- Opening Delimiter -

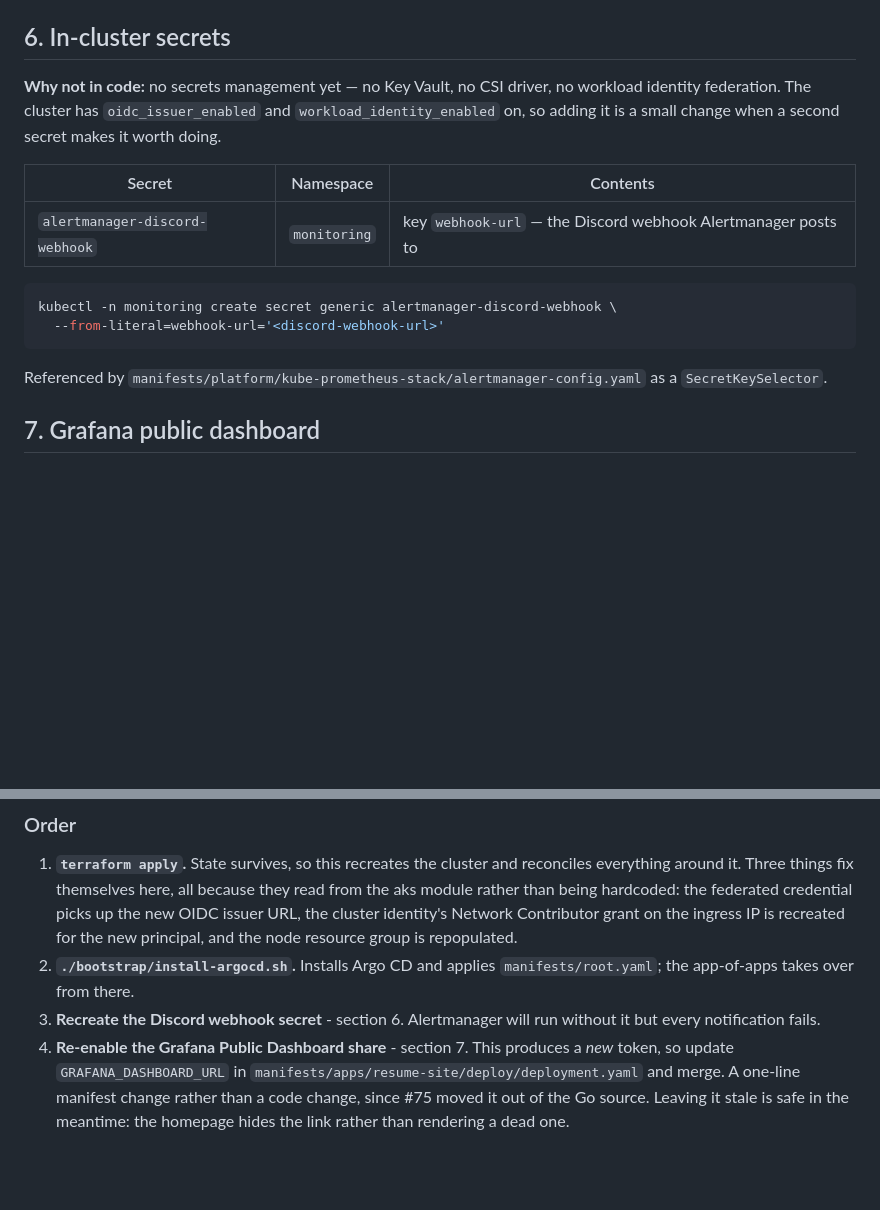
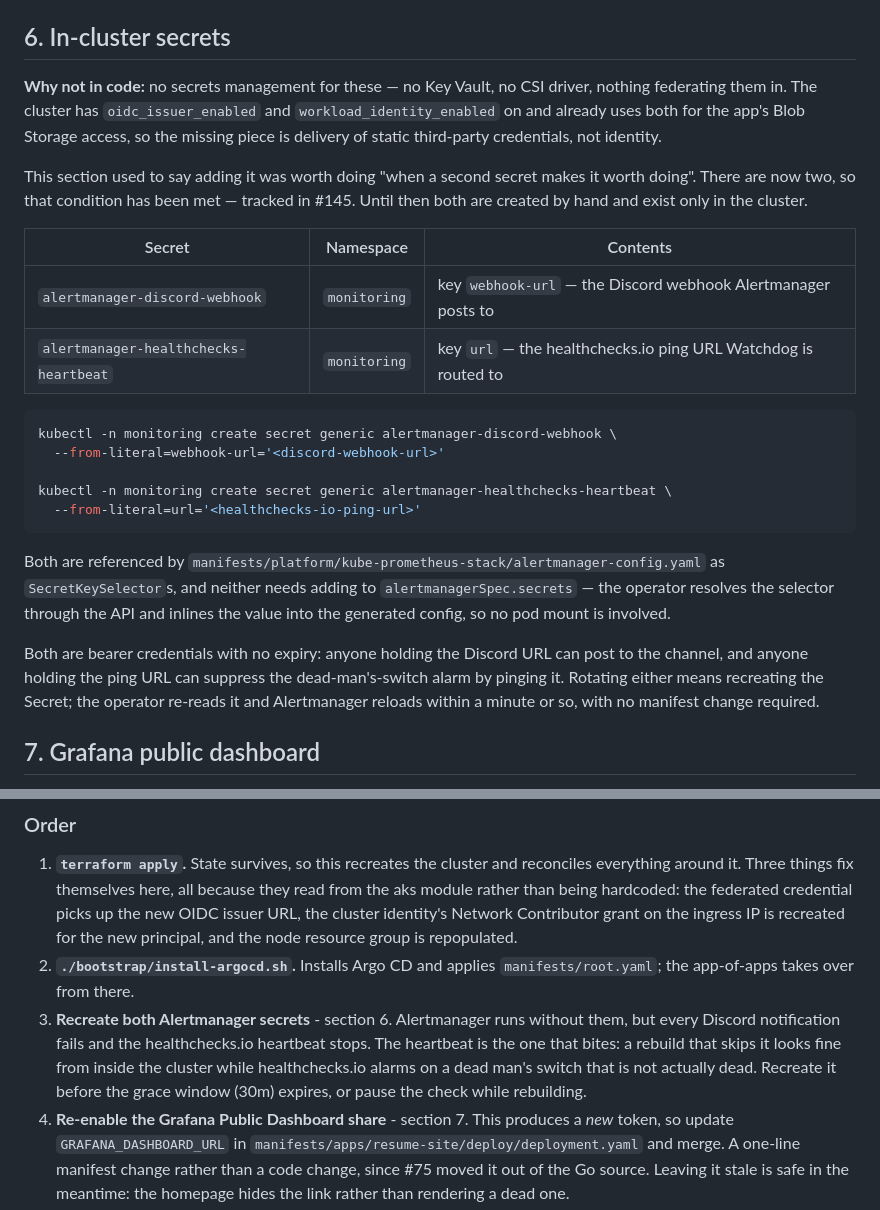
Before and after one commit to ifeelrobbed/resume-as-code, a Markdown page: BOOTSTRAP.md, 2 parts joined by grey strips. Drawn GitHub-style; blank space fills up the shorter version.

Commit message:
docs: document the second hand-created secret (#146)
#144 added alertmanager-healthchecks-heartbeat, so section 6 now lists two
secrets rather than one, with the create command for each.

Section 6 previously said secrets management would be worth adding "when a
second secret makes it worth doing". That condition is now met, so the
paragraph says so and points at #145 - a condition that fires only if the
doc happens to be re-read is not much of a condition.

Also corrects that paragraph's claim that there is no workload identity
federation - there is, and the app already uses it for Blob Storage. What
is missing is delivery of static third-party credentials, not identity.

The DR order gains the sharper half of the new failure mode: forgetting
the Discord webhook fails loudly and obviously, while forgetting the
heartbeat makes healthchecks.io alarm about a dead man's switch on a
cluster that is fine - a false positive on the one alert whose value is
that it never lies.

Refs #145

````diff
--- a/BOOTSTRAP.md
+++ b/BOOTSTRAP.md
@@ -165,22 +165,41 @@ Print the initial admin password, change it, then delete
 
 ## 6. In-cluster secrets
 
-**Why not in code:** no secrets management yet — no Key Vault, no CSI driver,
-no workload identity federation. The cluster has `oidc_issuer_enabled` and
-`workload_identity_enabled` on, so adding it is a small change when a second
-secret makes it worth doing.
+**Why not in code:** no secrets management for these — no Key Vault, no CSI
+driver, nothing federating them in. The cluster has `oidc_issuer_enabled` and
+`workload_identity_enabled` on and already uses both for the app's Blob
+Storage access, so the missing piece is delivery of static third-party
+credentials, not identity.
+
+This section used to say adding it was worth doing "when a second secret makes
+it worth doing". There are now two, so that condition has been met — tracked in
+#145. Until then both are created by hand and exist only in the cluster.
 
 | Secret | Namespace | Contents |
 |---|---|---|
 | `alertmanager-discord-webhook` | `monitoring` | key `webhook-url` — the Discord webhook Alertmanager posts to |
+| `alertmanager-healthchecks-heartbeat` | `monitoring` | key `url` — the healthchecks.io ping URL Watchdog is routed to |
 
 ```bash
 kubectl -n monitoring create secret generic alertmanager-discord-webhook \
   --from-literal=webhook-url='<discord-webhook-url>'
+
+kubectl -n monitoring create secret generic alertmanager-healthchecks-heartbeat \
+  --from-literal=url='<healthchecks-io-ping-url>'
 ```
 
-Referenced by `manifests/platform/kube-prometheus-stack/alertmanager-config.yaml`
-as a `SecretKeySelector`.
+Both are referenced by
+`manifests/platform/kube-prometheus-stack/alertmanager-config.yaml` as
+`SecretKeySelector`s, and neither needs adding to
+`alertmanagerSpec.secrets` — the operator resolves the selector through the
+API and inlines the value into the generated config, so no pod mount is
+involved.
+
+Both are bearer credentials with no expiry: anyone holding the Discord URL can
+post to the channel, and anyone holding the ping URL can suppress the
+dead-man's-switch alarm by pinging it. Rotating either means recreating the
+Secret; the operator re-reads it and Alertmanager reloads within a minute or
+so, with no manifest change required.
 
 ## 7. Grafana public dashboard
 
@@ -321,8 +340,12 @@ Delete it once the rebuild is verified; it bills on used data while it exists.
    new principal, and the node resource group is repopulated.
 2. **`./bootstrap/install-argocd.sh`.** Installs Argo CD and applies
    `manifests/root.yaml`; the app-of-apps takes over from there.
-3. **Recreate the Discord webhook secret** - section 6. Alertmanager will run
-   without it but every notification fails.
+3. **Recreate both Alertmanager secrets** - section 6. Alertmanager runs
+   without them, but every Discord notification fails and the healthchecks.io
+   heartbeat stops. The heartbeat is the one that bites: a rebuild that skips
+   it looks fine from inside the cluster while healthchecks.io alarms on a
+   dead man's switch that is not actually dead. Recreate it before the grace
+   window (30m) expires, or pause the check while rebuilding.
 4. **Re-enable the Grafana Public Dashboard share** - section 7. This produces a
    *new* token, so update `GRAFANA_DASHBOARD_URL` in
    `manifests/apps/resume-site/deploy/deployment.yaml` and merge. A one-line
````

- Closing Delimiter -

**Directions for this task:** Every line above that carries the string "dead" should be copied.

**Finished task:**
heartbeat makes healthchecks.io alarm about a dead man's switch on a
+dead-man's-switch alarm by pinging it. Rotating either means recreating the
+   dead man's switch that is not actually dead. Recreate it before the grace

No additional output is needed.